Question to Ask the Workplace Doctors about a supervisor who undermines:
How can I deal with my supervisor who undermines me, changes the facts of my research and makes the CEO believe him?
Signed, Undermined and Upset
Dear Undermined and Upset:
If you think your boss is changing your research to make himself or herself look better to the CEO and to undermine you, that is a serious charge. However, I’m sure this situation is complex and has been going on for more than a few weeks. So, it may not be possible for you to “deal” with it without making a formal request for an investigation. That might be very difficult!
But, if the nature of your research is such that your supervisor is costing the company money or harming your professional reputation or there is some other serious result, asking for an investigation might be the best way to respond. Or, if you can get clarification about what has been happening to your research, the two other concerns–that your supervisor undermines you and makes the CEO believe him–might be taken care of. Another thought is that if you found out a logical reason for the changes to your work, you might not feel you were being undermined. So, the changes are a key issue.
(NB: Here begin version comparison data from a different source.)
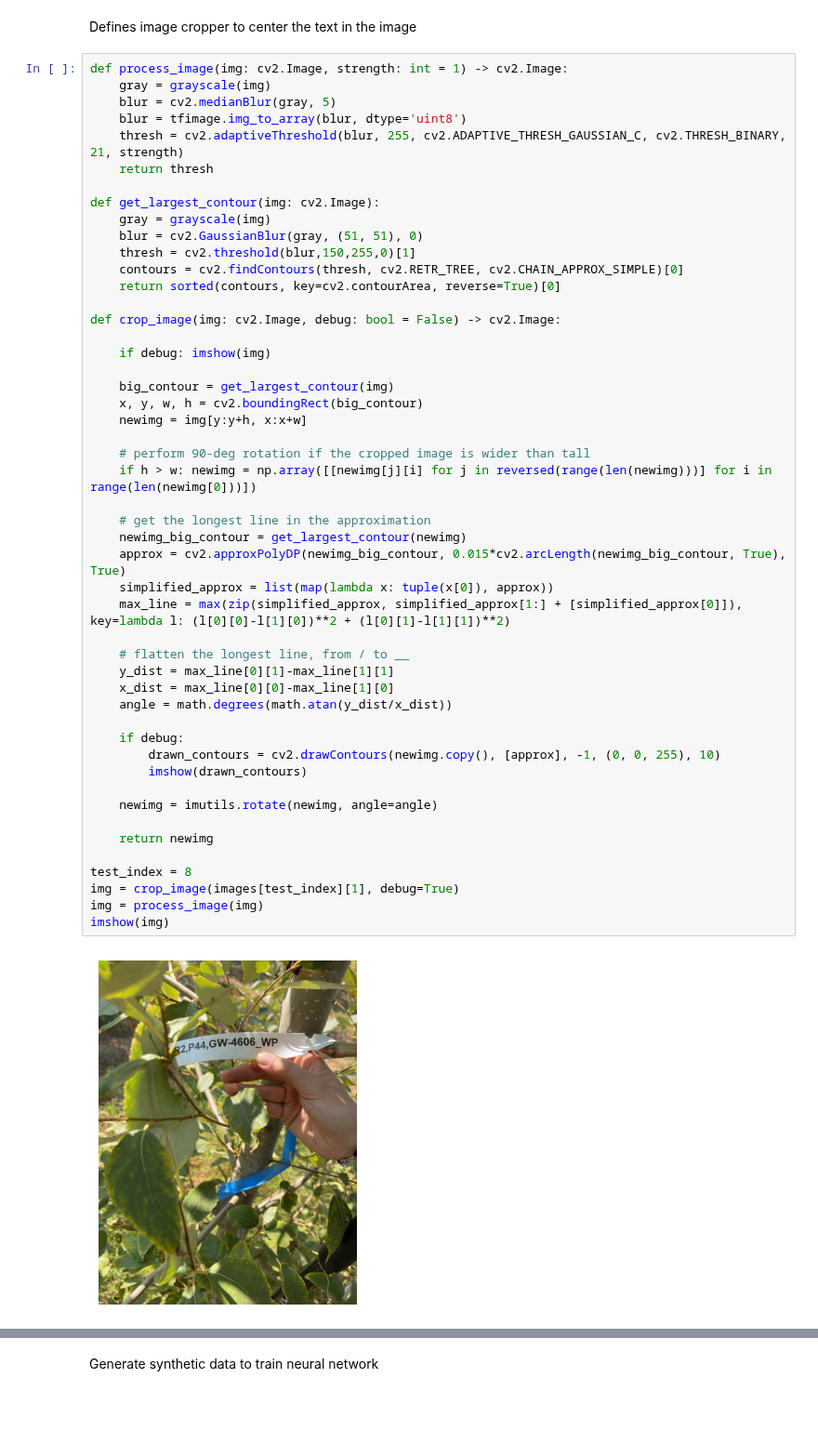
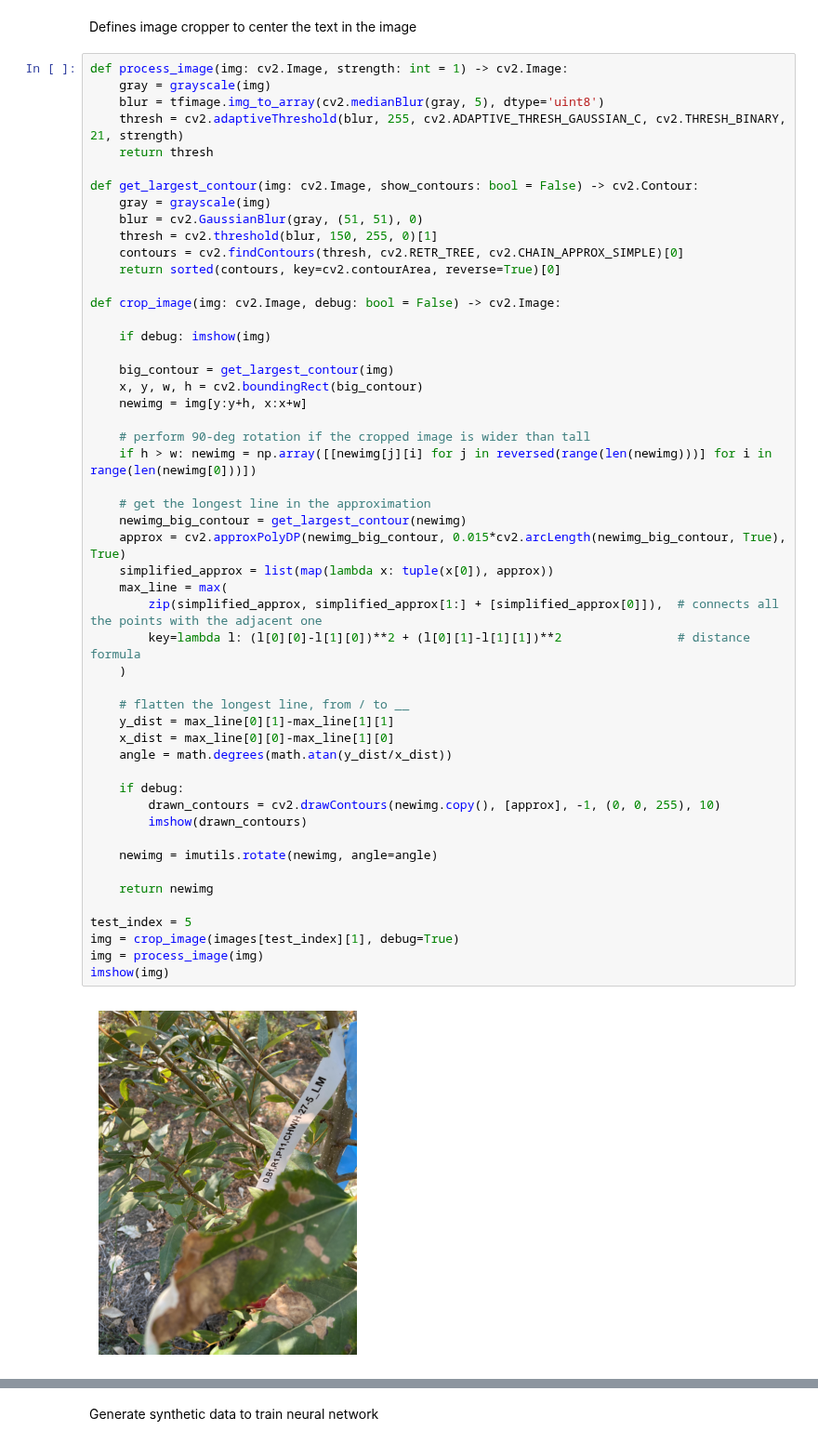
Before and after one commit to vivaansinghvi07/smoky-mountain-data-comp, a Jupyter notebook: main.ipynb, the cells around one changed output, grey strips where cells are left out. Shown at 93% size. Cells and saved outputs as stored; diff of their text form; blank space fills up the shorter version.

```diff
--- a/main.ipynb
+++ b/main.ipynb
@@ -41,15 +44,14 @@ Defines image cropper to center the text in the image
 # %%
 def process_image(img: cv2.Image, strength: int = 1) -> cv2.Image:
     gray = grayscale(img)
-    blur = cv2.medianBlur(gray, 5)
-    blur = tfimage.img_to_array(blur, dtype='uint8')
+    blur = tfimage.img_to_array(cv2.medianBlur(gray, 5), dtype='uint8')
     thresh = cv2.adaptiveThreshold(blur, 255, cv2.ADAPTIVE_THRESH_GAUSSIAN_C, cv2.THRESH_BINARY, 21, strength)
     return thresh
 
-def get_largest_contour(img: cv2.Image):
+def get_largest_contour(img: cv2.Image, show_contours: bool = False) -> cv2.Contour:
     gray = grayscale(img)
     blur = cv2.GaussianBlur(gray, (51, 51), 0)
-    thresh = cv2.threshold(blur,150,255,0)[1]
+    thresh = cv2.threshold(blur, 150, 255, 0)[1]
     contours = cv2.findContours(thresh, cv2.RETR_TREE, cv2.CHAIN_APPROX_SIMPLE)[0]
     return sorted(contours, key=cv2.contourArea, reverse=True)[0]
 
@@ -59,33 +61,36 @@ def crop_image(img: cv2.Image, debug: bool = False) -> cv2.Image:
 
     big_contour = get_largest_contour(img)
     x, y, w, h = cv2.boundingRect(big_contour)
     newimg = img[y:y+h, x:x+w]
 
     # perform 90-deg rotation if the cropped image is wider than tall
     if h > w: newimg = np.array([[newimg[j][i] for j in reversed(range(len(newimg)))] for i in range(len(newimg[0]))])
 
     # get the longest line in the approximation
     newimg_big_contour = get_largest_contour(newimg)
     approx = cv2.approxPolyDP(newimg_big_contour, 0.015*cv2.arcLength(newimg_big_contour, True), True)
     simplified_approx = list(map(lambda x: tuple(x[0]), approx))
-    max_line = max(zip(simplified_approx, simplified_approx[1:] + [simplified_approx[0]]), key=lambda l: (l[0][0]-l[1][0])**2 + (l[0][1]-l[1][1])**2)
+    max_line = max(
+        zip(simplified_approx, simplified_approx[1:] + [simplified_approx[0]]),  # connects all the points with the adjacent one
+        key=lambda l: (l[0][0]-l[1][0])**2 + (l[0][1]-l[1][1])**2                # distance formula
+    )
 
     # flatten the longest line, from / to __
     y_dist = max_line[0][1]-max_line[1][1]
     x_dist = max_line[0][0]-max_line[1][0]
     angle = math.degrees(math.atan(y_dist/x_dist))
 
     if debug:
         drawn_contours = cv2.drawContours(newimg.copy(), [approx], -1, (0, 0, 255), 10)
         imshow(drawn_contours)
 
     newimg = imutils.rotate(newimg, angle=angle)
 
     return newimg
 
-test_index = 8
+test_index = 5
 img = crop_image(images[test_index][1], debug=True)
 img = process_image(img)
 imshow(img)
 # %% [output]
-[figure, old version]
+[figure, new version]
```
Also changed, not shown: parts of 11 cells of this notebook.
In some circumstance it might also be an option to talk to your supervisor about a specific situation. “Paul, I see that the way you reported on my research gave incorrect figures. What was your thought process behind that and how can I get the correct figures out to those who need them?” (Or some other conversation that fits your situation.) You really only have those three options: Say nothing. You can say something directly to your supervisor and see if you can develop a better relationship and a better understanding of what has been happening. Or, you can document the facts of the situation and ask HR or someone higher than your boss to look into the ethical issues involved.If your immediate boss is an unethical as you say, you won’t be able to trust him or her anyway. If your boss is not unethical and these actions have been inadvertent or justifiable in his or her mind, your boss might like to discuss it and clear up the conflict.
Much of how you will respond will depend upon your relationship with your boss and your boss’s relationship to the CEO, as well as your tenure, the culture of your organization and the history you and your boss both have for being effective in the organization.Your first step is to make sure you are doing your own work exactly the right way. Reach out to others and establish yourself as a resource. That will give you credibility.
Examine every aspect of this situation and ensure that you are perceiving it correctly. Consider talking to a trusted friend at work to see if perhaps your boss would have a justified and different version of what has been happening. Get copies of your work and copies of the work as your boss has reported it. Compare and highlight the differences if they are there. Be able to provide proof that what you say is true. Then, consider what reasons your boss might have had for making the changes. Could your boss think he or she was doing the right thing? If so, that is even more reason to have a conversation about it. How do you know you are being undermined? If a coworker is aware of something untrue that was said about you, perhaps that person will support you with a memo to the people you ask to investigate the matter. If it is only a feeling you have, maybe you are seeing it as more or a problem than it actually is.Whatever you decide to do, none of those options will be easy–and they might not be 100% effective. But, they may start some questioning of your boss’s actions and get the truth out in the open.I hope these thoughts have provided you with a starting point for developing a response plan. If you have the time and wish to do so, let us know what action you decide to take.
Tina Lewis Rowe